A round-up of the week’s reviews and previews…
American artist Marsden Hartley…lived in Europe from 1912 to 1915, first in Paris and Munich, then for three years in Berlin. These years marked the highest reaches of his very individual, brightly-coloured expressionist abstractions laced with gentle mysticism, placing him at the forefront of the avant-garde. Back in New York his work was to be highly influential.
…the shadow of the Husky’s gun, hovering on the produce and the faces of the market-dwellers, appears more as a symbol of violence than one of protection. The footage lingers painfully on the expressions of the men locking eyes with the artist and his camera: some welcoming, others visibly hostile. More than being shot at, or the relentless explosions of shells and mines, the few minutes spent in Bolan Market remain Neville’s most vivid memory of his time in Helmand.
The viewer is likely to feel intrusive, gazing on these moments of private exchange or quiet, self-absorbed being. They look like photographs or film stills, ardently worked through a pictorial intelligence which takes painterly facture as the means for an investigation into the politics of the image. It is impossible not to be aware of how gendered one’s response is.

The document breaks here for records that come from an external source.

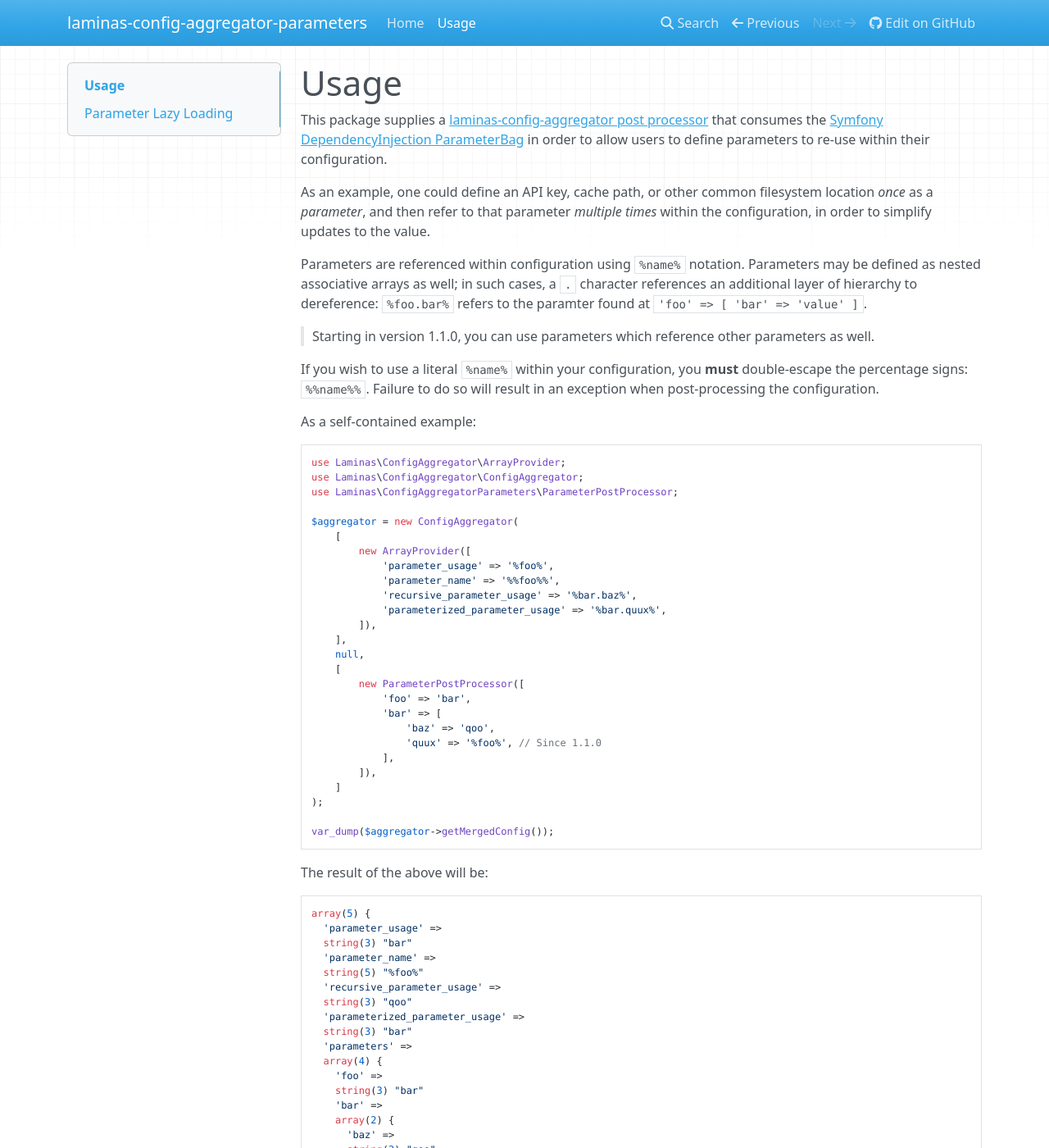
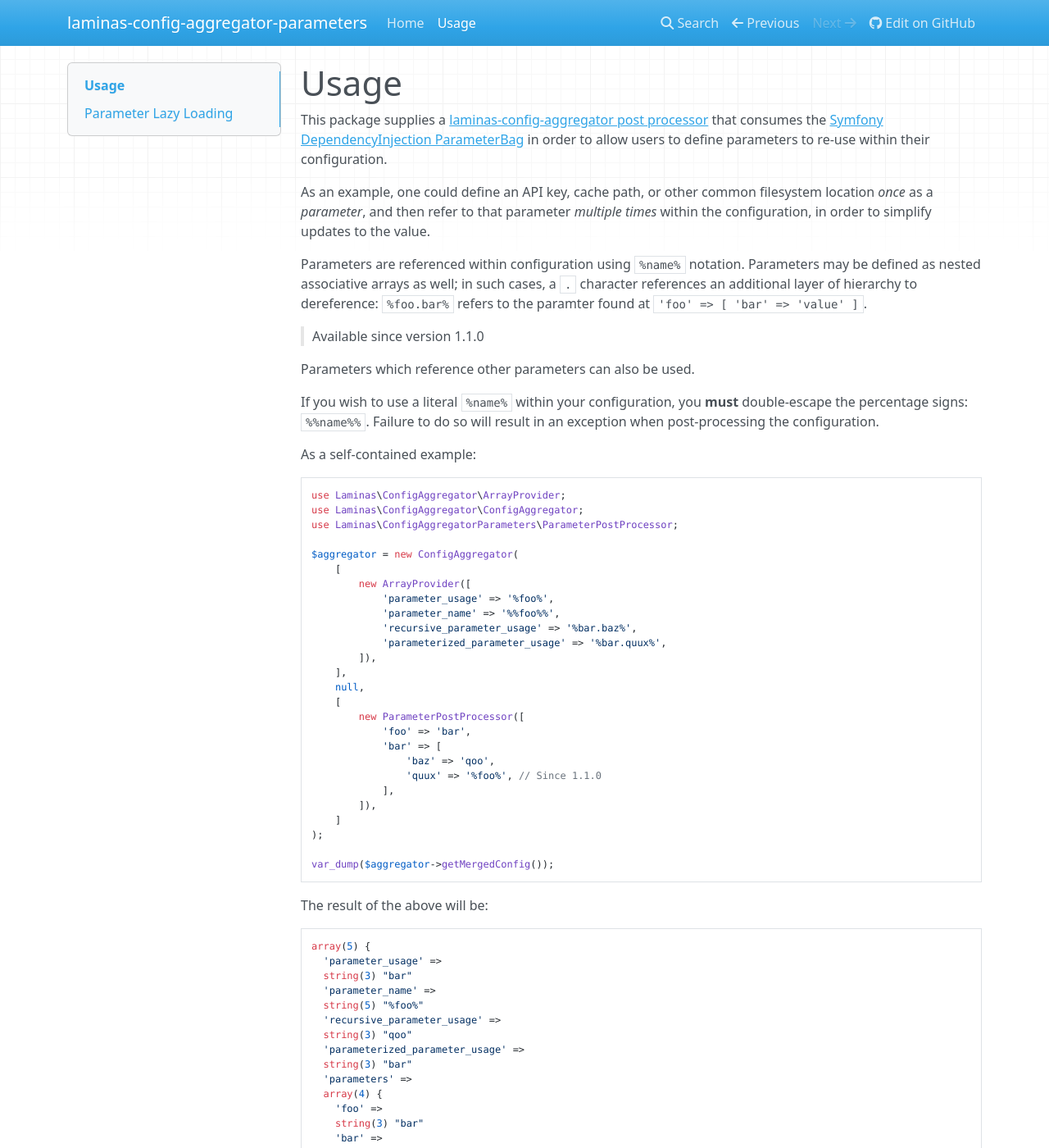
Before and after one commit to laminas/laminas-config-aggregator-parameters, an MkDocs documentation site: the page built from docs/book/usage.md, in a window 1280 px wide and 1400 px high. Shown: the whole window at 82% size. Built offline with MkDocs 1.6.1, drawn with Linux system fonts in a browser that asks for light colours; nearby versions of some CDN libraries; some of the changed text lies outside the part shown.

Commit message:
Adds version hints with correct syntax for consistency
Signed-off-by: Frank Brückner <dev@froschdesignstudio.de>

```diff
--- a/docs/book/usage.md
+++ b/docs/book/usage.md
@@ -15,8 +15,9 @@ Parameters may be defined as nested associative arrays as well; in such cases, a
 `.` character references an additional layer of hierarchy to dereference:
 `%foo.bar%` refers to the paramter found at `'foo' => [ 'bar' => 'value' ]`.
 
-> Starting in version 1.1.0, you can use parameters which reference other
-> parameters as well.
+> Available since version 1.1.0
+
+Parameters which reference other parameters can also be used.
 
 If you wish to use a literal `%name%` within your configuration, you **must**
 double-escape the percentage signs: `%%name%%`. Failure to do so will result in
@@ -86,6 +87,8 @@ array(5) {
 
 ## Parameter Lazy Loading
 
+> Available since version 1.4.0
+
 If your parameters are resolved from a database, redis, consul, or any other i/o resource, you can use the `LazyParameterPostProcessor` which consumes just a `callable` which can provide the parameters.
 
 In case you are using config-caching, the i/o is not executed when performed in the `callable`.
```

The MFA Boston’s permanent collection includes a wide variety of historic landscape paintings and drawings, but its latest exhibition looks to the contemporary scene. Where can today’s landscape artists – faced with a modern world that often seems aggressively globalised, littered with cities and enveloped by the digital cloud – venture next?